n
(Law) the agreement in 1925 to ban the use of asphyxiating, poisonous, or other gases in war. It does not ban the development or manufacture of such gases
References in periodicals archive ?
Furthermore, the US has not withdrawn its reservation on the 1925 Geneva Protocol where it still reserves its rights to use chemical weapons contrary to its obligations under the Convention.
Also on weapons of mass destruction, the Committee approved, by a recorded vote of 178 in favour to none against, with 2 abstentions (Israel, United States), the draft resolution Measures to uphold the authority of the 1925 Geneva Protocol (document A/C.1/73/L.17).
1970 -- An Amiri Decree is issued stipulating Kuwait's joining of the 1925 Geneva Protocol for the Prohibition of the Use of Asphyxiating, Poisonous or Other Gases.
International reaction to the horrors of World War I led to adoption of the 1925 Geneva Protocol, which banned the use of chemical weapons.
These efforts resulted in the 1925 Geneva Protocol.
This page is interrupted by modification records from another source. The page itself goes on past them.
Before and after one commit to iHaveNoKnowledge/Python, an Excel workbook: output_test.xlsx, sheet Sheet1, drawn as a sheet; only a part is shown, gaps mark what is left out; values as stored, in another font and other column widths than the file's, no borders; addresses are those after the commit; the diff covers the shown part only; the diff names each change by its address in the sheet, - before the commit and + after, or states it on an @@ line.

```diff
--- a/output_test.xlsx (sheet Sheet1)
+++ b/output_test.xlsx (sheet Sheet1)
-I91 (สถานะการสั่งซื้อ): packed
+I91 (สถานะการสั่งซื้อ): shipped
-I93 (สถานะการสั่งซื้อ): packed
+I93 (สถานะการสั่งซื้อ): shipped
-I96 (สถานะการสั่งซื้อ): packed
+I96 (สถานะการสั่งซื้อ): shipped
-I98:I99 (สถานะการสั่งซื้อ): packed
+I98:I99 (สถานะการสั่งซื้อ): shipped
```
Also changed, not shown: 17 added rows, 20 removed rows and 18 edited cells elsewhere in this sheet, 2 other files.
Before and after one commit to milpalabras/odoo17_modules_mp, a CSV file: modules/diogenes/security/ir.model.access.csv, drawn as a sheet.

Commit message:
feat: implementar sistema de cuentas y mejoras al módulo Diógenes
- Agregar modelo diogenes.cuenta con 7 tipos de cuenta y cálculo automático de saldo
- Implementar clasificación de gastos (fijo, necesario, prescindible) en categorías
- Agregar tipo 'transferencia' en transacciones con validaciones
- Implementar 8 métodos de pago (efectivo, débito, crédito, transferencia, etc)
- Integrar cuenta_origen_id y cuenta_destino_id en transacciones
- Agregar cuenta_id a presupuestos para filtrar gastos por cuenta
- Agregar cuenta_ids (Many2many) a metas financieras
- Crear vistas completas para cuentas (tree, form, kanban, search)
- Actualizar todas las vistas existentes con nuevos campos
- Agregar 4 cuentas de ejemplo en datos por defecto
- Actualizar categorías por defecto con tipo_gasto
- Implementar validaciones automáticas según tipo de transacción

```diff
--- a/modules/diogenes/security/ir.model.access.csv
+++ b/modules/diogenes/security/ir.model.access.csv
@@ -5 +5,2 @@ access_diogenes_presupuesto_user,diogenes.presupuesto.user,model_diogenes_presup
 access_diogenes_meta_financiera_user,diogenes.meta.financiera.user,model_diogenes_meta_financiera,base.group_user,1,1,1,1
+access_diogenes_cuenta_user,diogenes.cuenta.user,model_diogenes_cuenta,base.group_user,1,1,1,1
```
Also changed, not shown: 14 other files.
While it prohibited the use of chemical weapons, the Protocol did not ban their production or possession.
It was preceded by the 1925 Geneva Protocol, which banned the use of chemical weapons following widespread use in World War I, but not their development under a "no first use" notion.
Bashar al-Assad's use of chemical weapons is only his most recent, and he is not the first to have used such weapons in war since the 1925 Geneva Protocol proscribing them.
YOUR columnist Denise Robertson believes there is a case for intervention in Syria because the 1925 Geneva Protocol bans the use of chemical weapons (Journal, Sept 3).
The 1925 Geneva Protocol banned asphyxiating, poisonous or other gases and bacteriological methods of warfare.
Although Syria is one of only seven nations that have not signed the Chemical Weapons Treaty, it is a party to the 1925 Geneva Protocol that bans the use of chemical weapons in war.
He noted that in 1968 Syria joined the 1925 Geneva protocol on the prohibition of biological weapons proliferation and is committed to what it signed.
Russia is contacting the Syrian side so as to "secure reliable protection of the country's chemical weapons storage," Gatilov said, adding that Moscow has urged Damascus to fulfill its obligations under the 1925 Geneva Protocol and the Convention on the prohibition of Chemical Weapons.